I had a special opportunity today to be part of a panel discussion at the GMA (Gospel Music Association) Immerse Conference. The panel was “distinguished.” (Aren’t they always called that?) But, truly, I felt honored to be counted among them. It was a panel made up of worship leaders at Nashville-area churches. There were five of us representing one mega-church, a large church or two, and several medium-sized churches; one 110-year-old congregation (mine), a two-year-old congregation, and various “ages” in between; Baptist, Nazarene, non-denominational. Great diversity in church types, ages, “styles,” if you will. But a couple of common strands of thought emerged from this group:
We all choose songs based on content first; lyrics, theme, scriptural context. Also, we all shape the worship services with our particular congregations in mind. And because our congregations look different, our worship services look and feel different. And that’s a good thing.

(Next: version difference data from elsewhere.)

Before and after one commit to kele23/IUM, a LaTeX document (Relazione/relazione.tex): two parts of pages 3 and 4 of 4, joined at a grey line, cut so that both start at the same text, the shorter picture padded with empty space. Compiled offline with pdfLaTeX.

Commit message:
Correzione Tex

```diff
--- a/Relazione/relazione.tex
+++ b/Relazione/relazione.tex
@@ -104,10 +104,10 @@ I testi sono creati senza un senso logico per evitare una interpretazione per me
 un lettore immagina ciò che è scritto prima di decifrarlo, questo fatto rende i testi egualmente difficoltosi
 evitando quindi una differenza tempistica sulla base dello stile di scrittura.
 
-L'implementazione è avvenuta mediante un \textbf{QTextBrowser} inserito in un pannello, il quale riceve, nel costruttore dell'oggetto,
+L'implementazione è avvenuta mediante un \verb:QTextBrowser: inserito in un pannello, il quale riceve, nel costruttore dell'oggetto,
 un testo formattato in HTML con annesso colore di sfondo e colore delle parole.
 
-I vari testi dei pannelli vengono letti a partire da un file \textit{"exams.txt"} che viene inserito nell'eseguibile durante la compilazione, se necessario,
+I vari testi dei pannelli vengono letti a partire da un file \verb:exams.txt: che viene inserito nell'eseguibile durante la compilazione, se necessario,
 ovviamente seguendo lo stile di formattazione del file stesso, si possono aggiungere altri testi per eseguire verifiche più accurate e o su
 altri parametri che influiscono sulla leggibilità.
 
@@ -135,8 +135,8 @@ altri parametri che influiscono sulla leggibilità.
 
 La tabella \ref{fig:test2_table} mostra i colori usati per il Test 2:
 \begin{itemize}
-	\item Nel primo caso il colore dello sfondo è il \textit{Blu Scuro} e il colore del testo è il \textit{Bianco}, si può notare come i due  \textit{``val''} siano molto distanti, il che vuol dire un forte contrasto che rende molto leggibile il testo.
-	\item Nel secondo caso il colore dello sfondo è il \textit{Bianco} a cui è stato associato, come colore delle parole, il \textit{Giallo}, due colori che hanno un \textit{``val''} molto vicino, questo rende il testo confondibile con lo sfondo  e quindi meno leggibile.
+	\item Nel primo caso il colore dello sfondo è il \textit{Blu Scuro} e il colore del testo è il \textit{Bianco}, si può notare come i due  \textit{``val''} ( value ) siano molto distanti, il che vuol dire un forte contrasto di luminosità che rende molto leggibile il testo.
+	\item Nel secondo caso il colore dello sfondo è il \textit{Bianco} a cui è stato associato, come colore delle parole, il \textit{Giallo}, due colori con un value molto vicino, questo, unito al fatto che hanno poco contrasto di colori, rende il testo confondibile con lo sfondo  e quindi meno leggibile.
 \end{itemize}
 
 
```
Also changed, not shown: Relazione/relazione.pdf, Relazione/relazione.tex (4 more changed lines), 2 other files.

But a thought emerged for me that no one said out loud, but we all spoke to in a round-about way: We Worship Leaders are really Worship Teachers. When we stand before a congregation of 50 people or 1,000; whether the congregation is all 30-year-olds or ages 8 to 80; the goal is for everyone in the room to worship the Sovereign God in spirit and truth. And our job, as Worship Leaders, is to help create an environment where that can take place for every person. Alienate no one. Leave no one behind. We choose songs, and we rehearse bands, but we pastor people. We are shepherding a group of our fellow “sheep” toward the green pastures and still waters of the Truth of God, led by the Spirit of God.
How might that change the ways we plan worship? It affects what I might say to the congregation between songs. I might use more scripture that describes the biblical foundations for worship, but also that addresses the ways in which we worship; the verses that talk about bowing down, raising our hands, humbling ourselves, and sacrifices of our praise and ourselves to God. We are not just leading worship (i.e. demonstrating what we want the people to do when they see us do it), we are teaching the people how to worship.

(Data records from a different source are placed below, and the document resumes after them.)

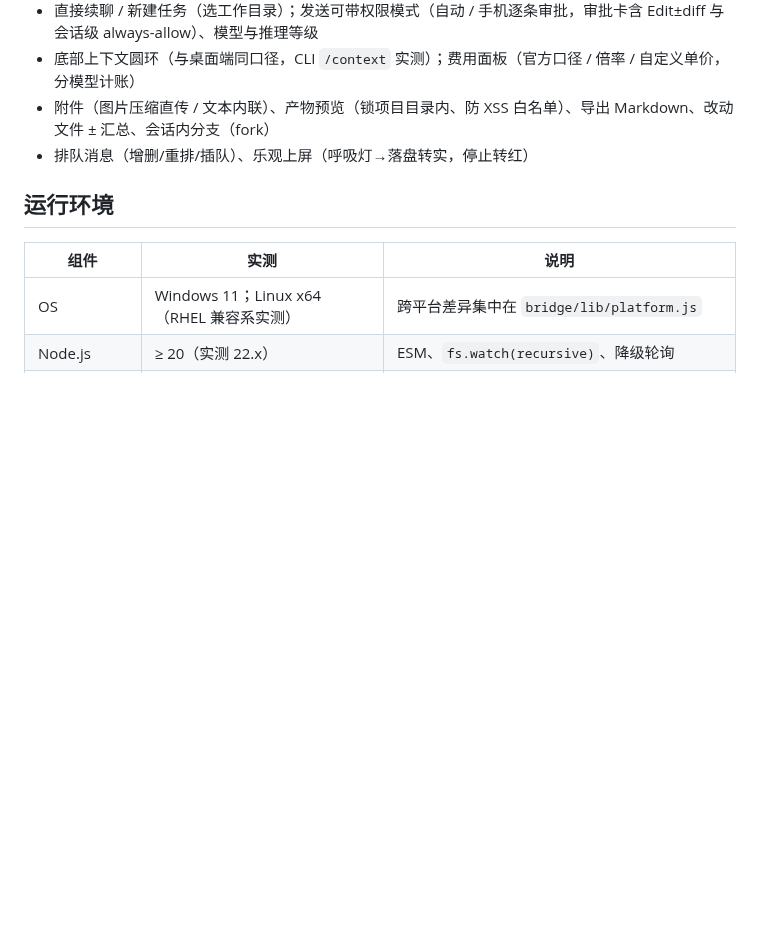
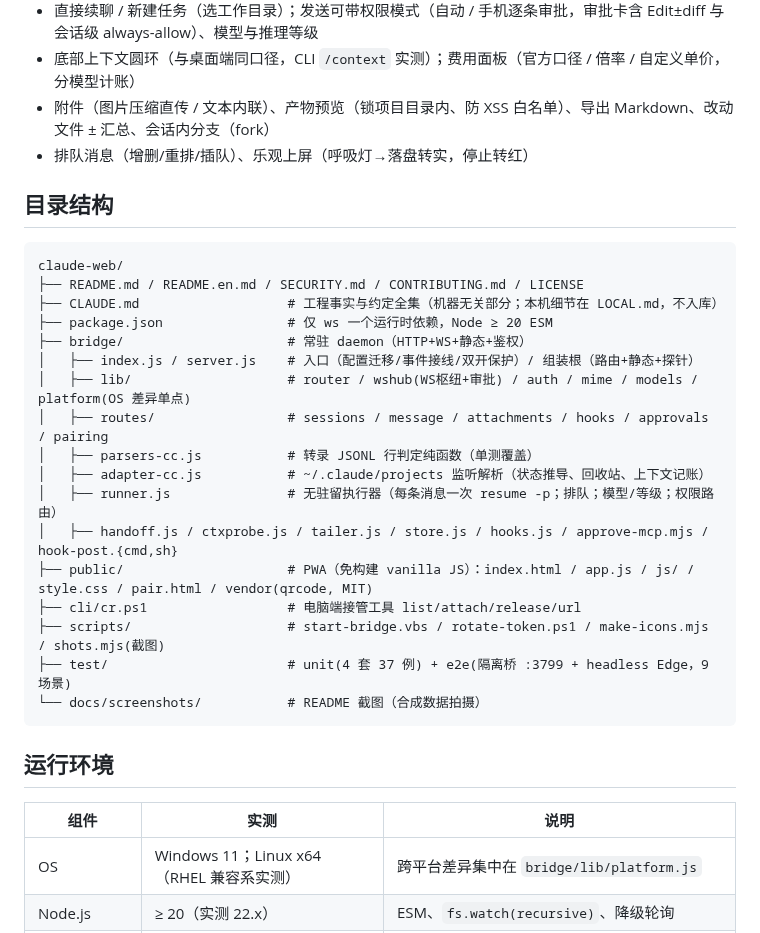
Before and after one commit to SpinCheng/Claude-Web-X, a Markdown page: README.md, the part around the change. GitHub-like rendering; blank space fills up the shorter version.

Commit message:
docs: restore README directory tree (current layout incl. lib/routes/shots); CLAUDE.md fixes (platform.js in arch bullet, paged in scenario list, stale refs, dangling heading)

````diff
--- a/README.md
+++ b/README.md
@@ -77,6 +77,28 @@ sequenceDiagram
 - 附件（图片压缩直传 / 文本内联）、产物预览（锁项目目录内、防 XSS 白名单）、导出 Markdown、改动文件 ± 汇总、会话内分支（fork）
 - 排队消息（增删/重排/插队）、乐观上屏（呼吸灯→落盘转实，停止转红）
 
+## 目录结构
+
+```
+claude-web/
+├── README.md / README.en.md / SECURITY.md / CONTRIBUTING.md / LICENSE
+├── CLAUDE.md                   # 工程事实与约定全集（机器无关部分；本机细节在 LOCAL.md，不入库）
+├── package.json                # 仅 ws 一个运行时依赖，Node ≥ 20 ESM
+├── bridge/                     # 常驻 daemon（HTTP+WS+静态+鉴权）
+│   ├── index.js / server.js    # 入口（配置迁移/事件接线/双开保护）/ 组装根（路由+静态+探针）
+│   ├── lib/                    # router / wshub(WS枢纽+审批) / auth / mime / models / platform(OS 差异单点)
+│   ├── routes/                 # sessions / message / attachments / hooks / approvals / pairing
+│   ├── parsers-cc.js           # 转录 JSONL 行判定纯函数（单测覆盖）
+│   ├── adapter-cc.js           # ~/.claude/projects 监听解析（状态推导、回收站、上下文记账）
+│   ├── runner.js               # 无驻留执行器（每条消息一次 resume -p；排队；模型/等级；权限路由）
+│   ├── handoff.js / ctxprobe.js / tailer.js / store.js / hooks.js / approve-mcp.mjs / hook-post.{cmd,sh}
+├── public/                     # PWA（免构建 vanilla JS）：index.html / app.js / js/ / style.css / pair.html / vendor(qrcode, MIT)
+├── cli/cr.ps1                  # 电脑端接管工具 list/attach/release/url
+├── scripts/                    # start-bridge.vbs / rotate-token.ps1 / make-icons.mjs / shots.mjs(截图)
+├── test/                       # unit(4 套 37 例) + e2e(隔离桥 :3799 + headless Edge，9 场景)
+└── docs/screenshots/           # README 截图（合成数据拍摄）
+```
+
 ## 运行环境
 
 | 组件 | 实测 | 说明 |
````
Also changed, not shown: CLAUDE.md (+4 -4 lines).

I don’t know about you, but that feels like a heavy responsibility. We had better be sure that the lessons we teach in that “classroom” are biblical, and not just our personal preferences. But, what an honor to have that privilege each week!
Lord, I pray for my fellow brothers and sisters that are Worship Teachers today. May we have your heart for our congregations. Fill us with your Spirit, that we might shepherd the people toward You. Fill us with Your Spirit, that we might teach the people to bring their offerings in a way that pleases You alone. And may our services of worship be transformational for our churches. In Jesus’ name, Amen.
Kirk Kirkland is a pastor, worship leader and LifeWay Worship songwriter. He lives in Nashville, TN with his wife and three children and serves the people of Judson Baptist Church as the Minister of Music & Worship and the Pastoral Counselor. For a sample of his music at lifewayworship.com, click here.